U.S. Sen. Bernie Sanders of Vermont, the self-declared democratic socialist, will be back in Michigan on Wednesday to stump for Clinton in Kalamazoo and Traverse City.
“For the Clinton campaign to send surrogates is to make sure to not take anything for granted and close big here,” Edelson said.
Top surrogates plan visits
Trump’s daughter Ivanka and oldest son, Donald Jr., are fanning out Wednesday in Michigan.
Donald Trump Jr. has campaign rallies planned for Michigan State University and Grand Valley State University. The Trump Jr. rally at MSU begins at 12:30 p.m., and his appearance at GVSU begins at 3:30 p.m., according to the Trump campaign.
Ivanka Trump will be in Oakland County attending a roundtable discussion with women business leaders and host a community forum at the Detroit Marriott Troy on Big Beaver Road. The community forum begins at 7 p.m. and is open to the public.
In Warren, Donald Trump claimed the race here is “even,” even as a Real Clear Politics average of recent statewide public polls in Michigan showed Clinton with a 6-percentage-point edge over the New York real estate mogul.
Republican vice presidential candidate Mike Pence is expected to campaign Thursday in Michigan, though details of the visit were not available Tuesday evening.
The Clinton campaign is not taking Michigan for granted, especially after Sanders upset her in the Michigan primary.
“We’ve been campaigning hard in Michigan, we’re continuing to play hard and now that it’s the final week it’s time to invest these resources that we have and Michigan is the place to do it,” Neuman said.
Abortion rights battle arises
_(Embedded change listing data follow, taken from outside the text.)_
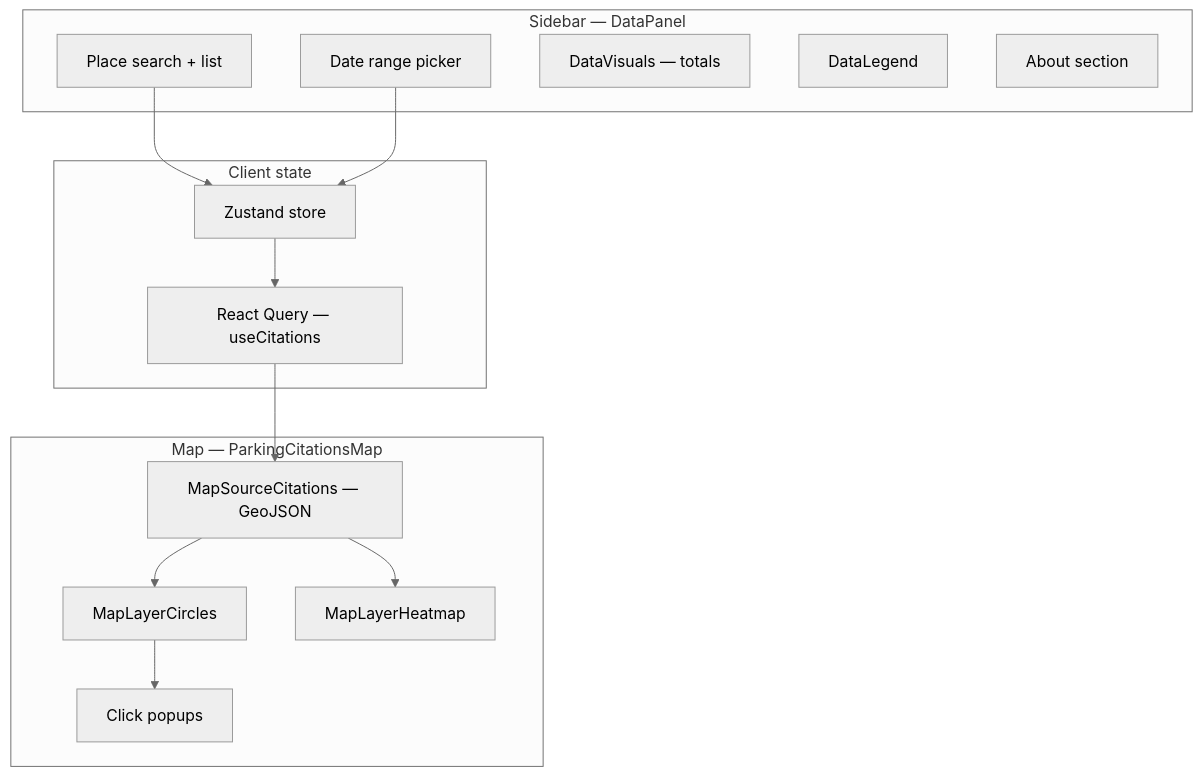
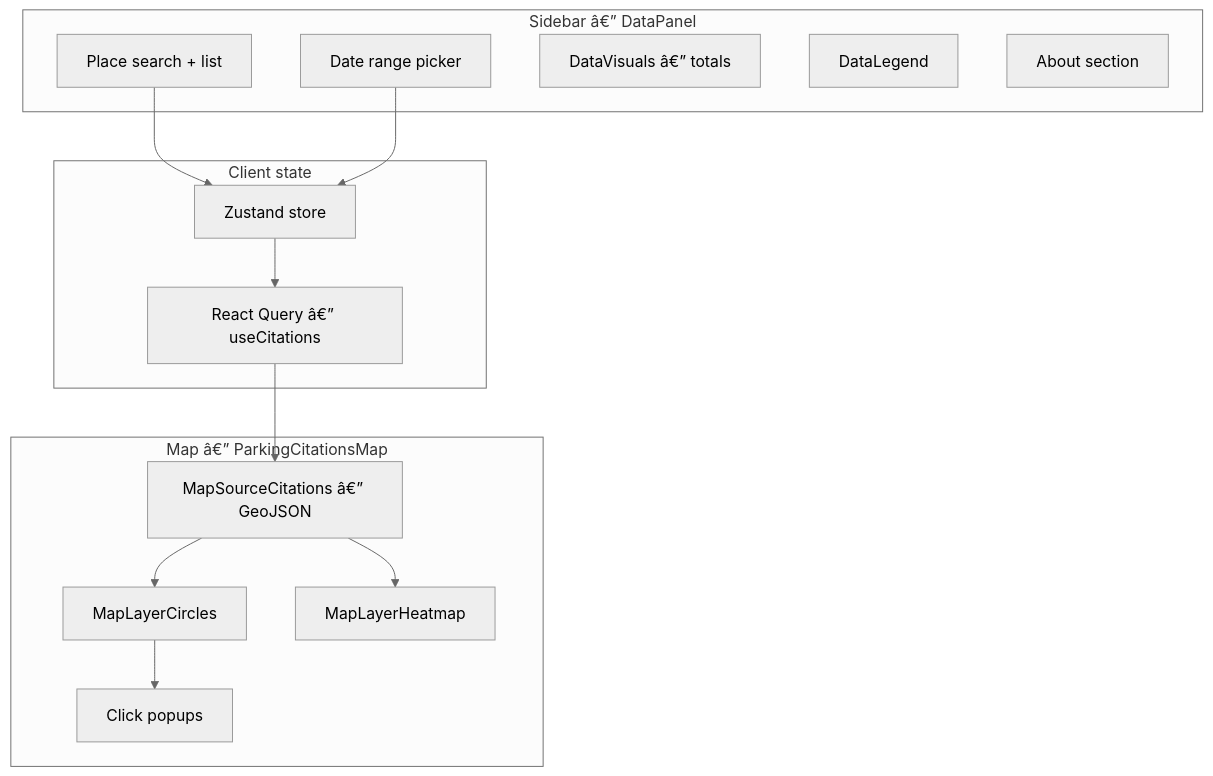
One commit to gregpawin/lucky-parking changed the first of 4 diagrams in docs/03-web-application.md. Above: the diagram before and after it, drawn with Mermaid (neutral theme). The commit also changed other lines of this file and 199 other files, not shown here.

````diff
--- a/docs/03-web-application.md
+++ b/docs/03-web-application.md
@@ -17,30 +19,30 @@
 ```mermaid
 flowchart TB
-    subgraph sidebar [Sidebar — DataPanel]
+    subgraph sidebar [Sidebar â€” DataPanel]
         Places[Place search + list]
         Dates[Date range picker]
-        Stats[DataVisuals — totals]
+        Stats[DataVisuals â€” totals]
         Legend[DataLegend]
         About[About section]
     end
 
-    subgraph map [Map — ParkingCitationsMap]
-        Source[MapSourceCitations — GeoJSON]
+    subgraph map [Map â€” ParkingCitationsMap]
+        Source[MapSourceCitations â€” GeoJSON]
         Circles[MapLayerCircles]
         Heat[MapLayerHeatmap]
         Popup[Click popups]
     end
 
     subgraph state [Client state]
         Store[Zustand store]
-        RQ[React Query — useCitations]
+        RQ[React Query â€” useCitations]
     end
 
     Places --> Store
     Dates --> Store
     Store --> RQ
     RQ --> Source
     Source --> Circles
     Source --> Heat
     Circles --> Popup
 ```
````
The sudden shift to Michigan in Trump’s strategy comes as the powerful anti-abortion group Right to Life of Michigan has been spurred into action.
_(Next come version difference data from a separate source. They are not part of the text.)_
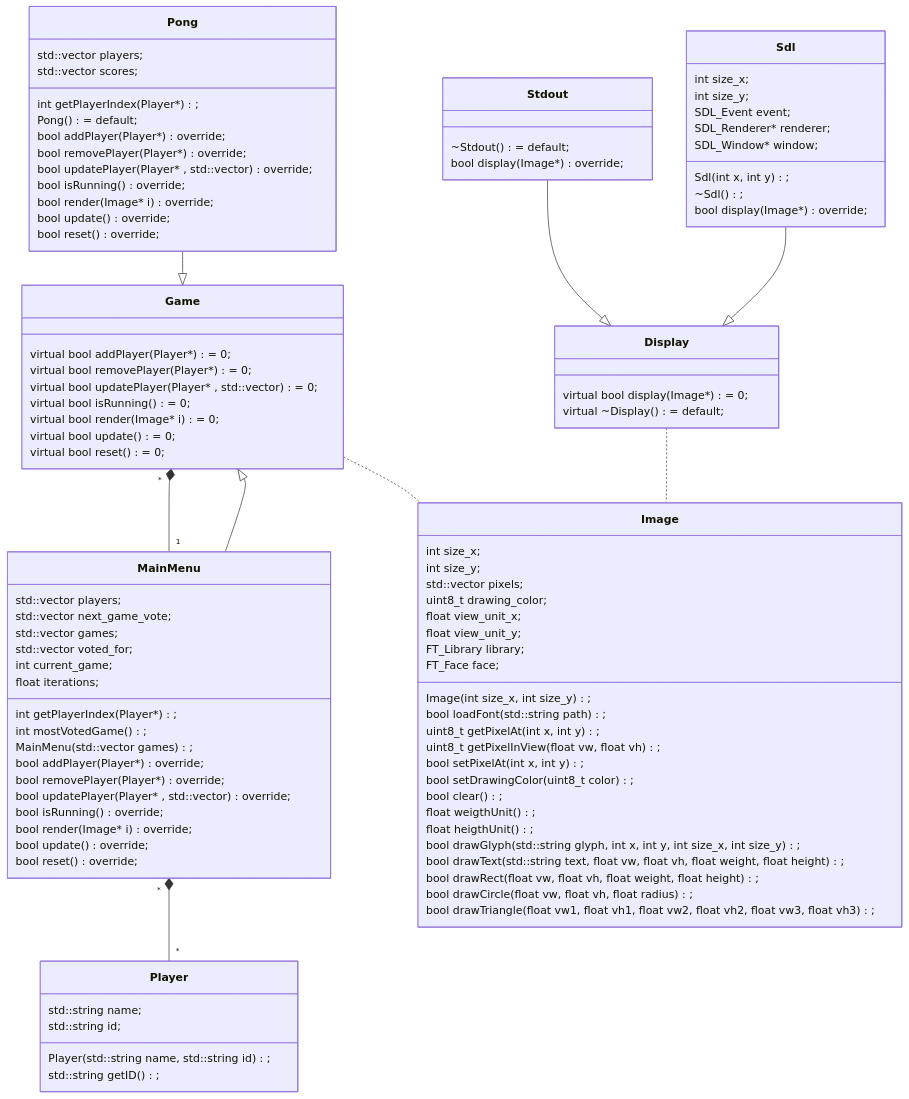
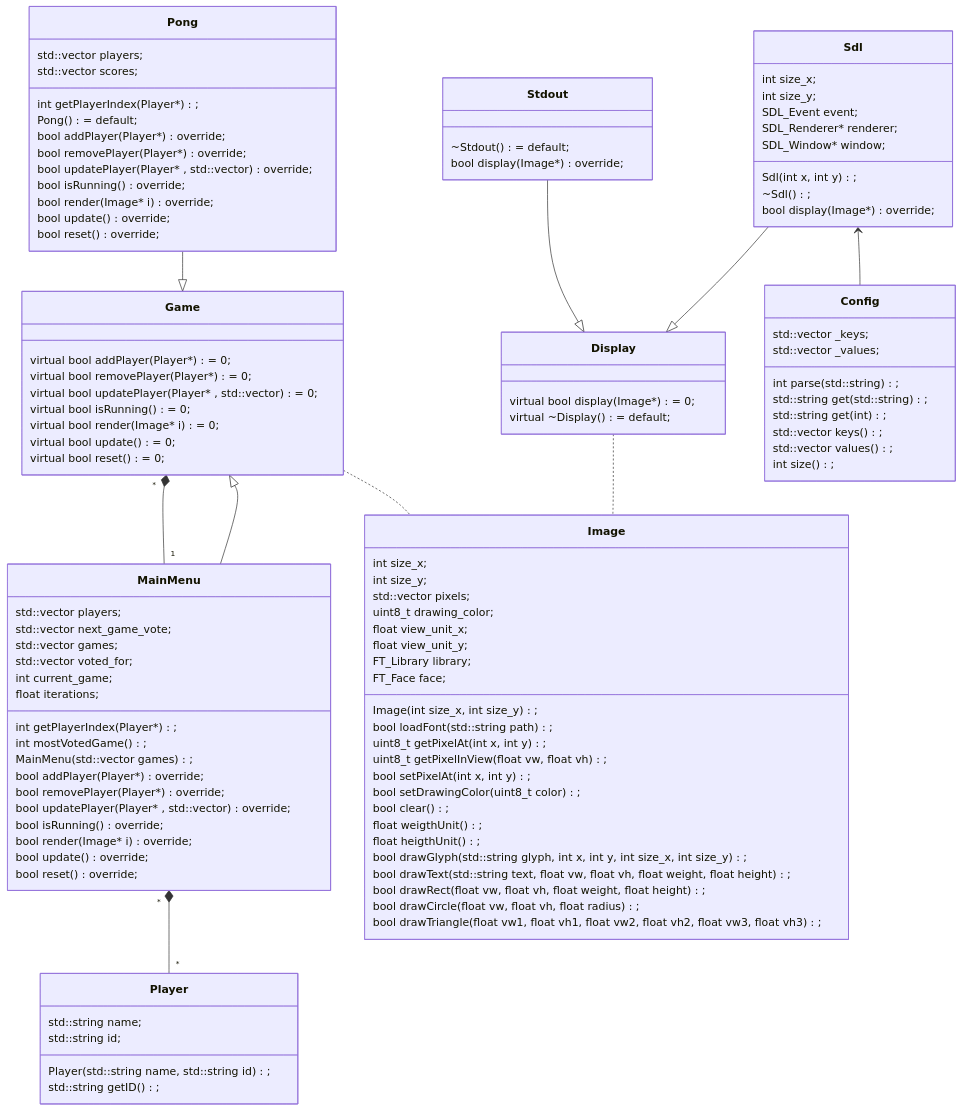
The diagram in README.md (4nimii/LED_matrix), drawn with Mermaid before and after one commit. The commit also changed other lines of this file and 8 other files, not shown here.

```diff
--- a/README.md
+++ b/README.md
@@ -139,11 +140,23 @@
 
 }
 
+class Config {
+        int parse( std::string );
+        std::string get( std::string );
+        std::string get( int );
+        std::vector<std::string> keys();
+        std::vector<std::string> values();
+        int size();
+        std::vector<std::string> _keys;
+        std::vector<std::string> _values;
+}
+
 MainMenu --|> Game
 MainMenu "*" *-- "*"  Player
 Pong --|> Game
 Stdout --|> Display
 Sdl --|> Display
+Sdl <-- Config
 
 Game .. Image
 Display .. Image
```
Right to Life of Michigan’s political “victory fund” on Monday reported pumping $35,278 into mailers supporting the Republican nominee and opposing Clinton.
Planned Parenthood Advocates of Michigan, a group that seeks to promote access to safe and legal abortion, reported spending $13,692 on pro-Clinton canvassing in mid-October.
“If Hillary Clinton is elected president, her appointments will affect the Supreme Court beyond the year 2040,” Right to Life of Michigan legislative director Ed Rivet said Monday at a Trump rally near Grand Rapids. “And make no mistake, her intention is to stack the court with liberal activist judges.”
Rivet noted Michigan’s laws reinforcing a ban on taxpayer-funded abortion and requiring teens to have parental consent for abortion, suggesting Clinton would seek to strike them down.
“Everything is at stake in this election, and only one candidate has an unwavering position for life, for religious liberty and for our fundamental rights,” he said.
Trump has wavered on abortion rights over the years. In a 1999 interview on NBC’s “Meet the Press,” the New York businessman said he was “very pro-choice” but hated the concept of abortion.
As a candidate this cycle, he’s called himself “pro-life” and “totally against” abortion. In his third and final debate with Clinton, Trump predicted if he got to appoint two or three justices, the Supreme Court would inevitably overturn Roe v. Wade, the landmark 1973 decision guaranteeing a woman’s right to have an abortion.
Clinton has said she strongly supports Roe v. Wade.
Cecile Richards, president of the Planned Parenthood Federation of America, campaigned for Clinton in Michigan after the debate, helping kick off canvassing events in Ann Arbor, Pontiac, Mount Clemens, Lansing, Grand Rapids and Kalamazoo.